EXERCISE BRIEF:
Output the full listing that appears below, exactly as it is presented.

RECORD SET:
- Opening Delimiter -

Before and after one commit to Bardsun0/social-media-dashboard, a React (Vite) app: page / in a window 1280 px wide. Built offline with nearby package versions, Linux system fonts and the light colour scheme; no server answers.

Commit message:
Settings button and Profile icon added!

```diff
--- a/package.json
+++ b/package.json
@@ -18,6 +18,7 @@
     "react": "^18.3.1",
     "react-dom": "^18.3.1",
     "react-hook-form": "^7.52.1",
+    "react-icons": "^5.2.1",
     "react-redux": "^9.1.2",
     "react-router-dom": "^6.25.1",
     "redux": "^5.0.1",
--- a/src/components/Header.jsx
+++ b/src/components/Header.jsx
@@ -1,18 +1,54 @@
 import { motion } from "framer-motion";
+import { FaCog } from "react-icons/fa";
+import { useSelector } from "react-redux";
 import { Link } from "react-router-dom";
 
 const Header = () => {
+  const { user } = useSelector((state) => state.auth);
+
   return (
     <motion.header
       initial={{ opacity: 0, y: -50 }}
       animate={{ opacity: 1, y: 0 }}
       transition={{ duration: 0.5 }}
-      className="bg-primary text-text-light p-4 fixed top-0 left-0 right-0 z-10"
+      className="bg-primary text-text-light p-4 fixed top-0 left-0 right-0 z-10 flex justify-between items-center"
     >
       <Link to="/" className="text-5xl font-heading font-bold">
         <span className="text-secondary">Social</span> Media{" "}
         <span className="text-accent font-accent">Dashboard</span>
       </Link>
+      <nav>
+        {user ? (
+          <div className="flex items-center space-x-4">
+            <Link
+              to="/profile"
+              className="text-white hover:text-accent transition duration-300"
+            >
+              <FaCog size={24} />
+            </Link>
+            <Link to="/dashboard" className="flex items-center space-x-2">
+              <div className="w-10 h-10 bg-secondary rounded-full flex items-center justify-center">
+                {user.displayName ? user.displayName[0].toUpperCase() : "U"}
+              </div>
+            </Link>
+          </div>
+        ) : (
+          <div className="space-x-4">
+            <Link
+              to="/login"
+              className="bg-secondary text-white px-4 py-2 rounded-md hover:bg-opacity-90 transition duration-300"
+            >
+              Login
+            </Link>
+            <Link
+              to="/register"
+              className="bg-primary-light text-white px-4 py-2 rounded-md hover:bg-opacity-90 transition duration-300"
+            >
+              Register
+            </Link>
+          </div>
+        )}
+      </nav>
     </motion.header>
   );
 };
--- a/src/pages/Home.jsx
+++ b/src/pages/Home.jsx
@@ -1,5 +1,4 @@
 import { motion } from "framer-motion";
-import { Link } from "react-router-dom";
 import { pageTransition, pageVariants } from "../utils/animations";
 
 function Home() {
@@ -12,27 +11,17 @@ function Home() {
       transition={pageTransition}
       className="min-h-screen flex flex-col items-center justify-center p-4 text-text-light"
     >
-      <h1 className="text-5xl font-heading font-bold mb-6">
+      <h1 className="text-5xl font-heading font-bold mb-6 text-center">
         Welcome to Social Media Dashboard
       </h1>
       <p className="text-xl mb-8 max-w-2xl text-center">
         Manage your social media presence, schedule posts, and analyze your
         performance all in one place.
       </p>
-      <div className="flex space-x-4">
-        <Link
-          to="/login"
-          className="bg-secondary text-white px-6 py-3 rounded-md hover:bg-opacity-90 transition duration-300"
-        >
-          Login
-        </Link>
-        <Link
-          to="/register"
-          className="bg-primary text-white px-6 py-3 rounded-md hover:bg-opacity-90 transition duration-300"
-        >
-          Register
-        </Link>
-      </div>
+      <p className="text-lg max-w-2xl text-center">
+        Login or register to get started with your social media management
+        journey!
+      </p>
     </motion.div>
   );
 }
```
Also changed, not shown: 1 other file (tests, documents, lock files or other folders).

- Closing Delimiter -

ANSWER SPACE:
Before and after one commit to Bardsun0/social-media-dashboard, a React (Vite) app: page / in a window 1280 px wide. Built offline with nearby package versions, Linux system fonts and the light colour scheme; no server answers.

Commit message:
Settings button and Profile icon added!

```diff
--- a/package.json
+++ b/package.json
@@ -18,6 +18,7 @@
     "react": "^18.3.1",
     "react-dom": "^18.3.1",
     "react-hook-form": "^7.52.1",
+    "react-icons": "^5.2.1",
     "react-redux": "^9.1.2",
     "react-router-dom": "^6.25.1",
     "redux": "^5.0.1",
--- a/src/components/Header.jsx
+++ b/src/components/Header.jsx
@@ -1,18 +1,54 @@
 import { motion } from "framer-motion";
+import { FaCog } from "react-icons/fa";
+import { useSelector } from "react-redux";
 import { Link } from "react-router-dom";
 
 const Header = () => {
+  const { user } = useSelector((state) => state.auth);
+
   return (
     <motion.header
       initial={{ opacity: 0, y: -50 }}
       animate={{ opacity: 1, y: 0 }}
       transition={{ duration: 0.5 }}
-      className="bg-primary text-text-light p-4 fixed top-0 left-0 right-0 z-10"
+      className="bg-primary text-text-light p-4 fixed top-0 left-0 right-0 z-10 flex justify-between items-center"
     >
       <Link to="/" className="text-5xl font-heading font-bold">
         <span className="text-secondary">Social</span> Media{" "}
         <span className="text-accent font-accent">Dashboard</span>
       </Link>
+      <nav>
+        {user ? (
+          <div className="flex items-center space-x-4">
+            <Link
+              to="/profile"
+              className="text-white hover:text-accent transition duration-300"
+            >
+              <FaCog size={24} />
+            </Link>
+            <Link to="/dashboard" className="flex items-center space-x-2">
+              <div className="w-10 h-10 bg-secondary rounded-full flex items-center justify-center">
+                {user.displayName ? user.displayName[0].toUpperCase() : "U"}
+              </div>
+            </Link>
+          </div>
+        ) : (
+          <div className="space-x-4">
+            <Link
+              to="/login"
+              className="bg-secondary text-white px-4 py-2 rounded-md hover:bg-opacity-90 transition duration-300"
+            >
+              Login
+            </Link>
+            <Link
+              to="/register"
+              className="bg-primary-light text-white px-4 py-2 rounded-md hover:bg-opacity-90 transition duration-300"
+            >
+              Register
+            </Link>
+          </div>
+        )}
+      </nav>
     </motion.header>
   );
 };
--- a/src/pages/Home.jsx
+++ b/src/pages/Home.jsx
@@ -1,5 +1,4 @@
 import { motion } from "framer-motion";
-import { Link } from "react-router-dom";
 import { pageTransition, pageVariants } from "../utils/animations";
 
 function Home() {
@@ -12,27 +11,17 @@ function Home() {
       transition={pageTransition}
       className="min-h-screen flex flex-col items-center justify-center p-4 text-text-light"
     >
-      <h1 className="text-5xl font-heading font-bold mb-6">
+      <h1 className="text-5xl font-heading font-bold mb-6 text-center">
         Welcome to Social Media Dashboard
       </h1>
       <p className="text-xl mb-8 max-w-2xl text-center">
         Manage your social media presence, schedule posts, and analyze your
         performance all in one place.
       </p>
-      <div className="flex space-x-4">
-        <Link
-          to="/login"
-          className="bg-secondary text-white px-6 py-3 rounded-md hover:bg-opacity-90 transition duration-300"
-        >
-          Login
-        </Link>
-        <Link
-          to="/register"
-          className="bg-primary text-white px-6 py-3 rounded-md hover:bg-opacity-90 transition duration-300"
-        >
-          Register
-        </Link>
-      </div>
+      <p className="text-lg max-w-2xl text-center">
+        Login or register to get started with your social media management
+        journey!
+      </p>
     </motion.div>
   );
 }
```
Also changed, not shown: 1 other file (tests, documents, lock files or other folders).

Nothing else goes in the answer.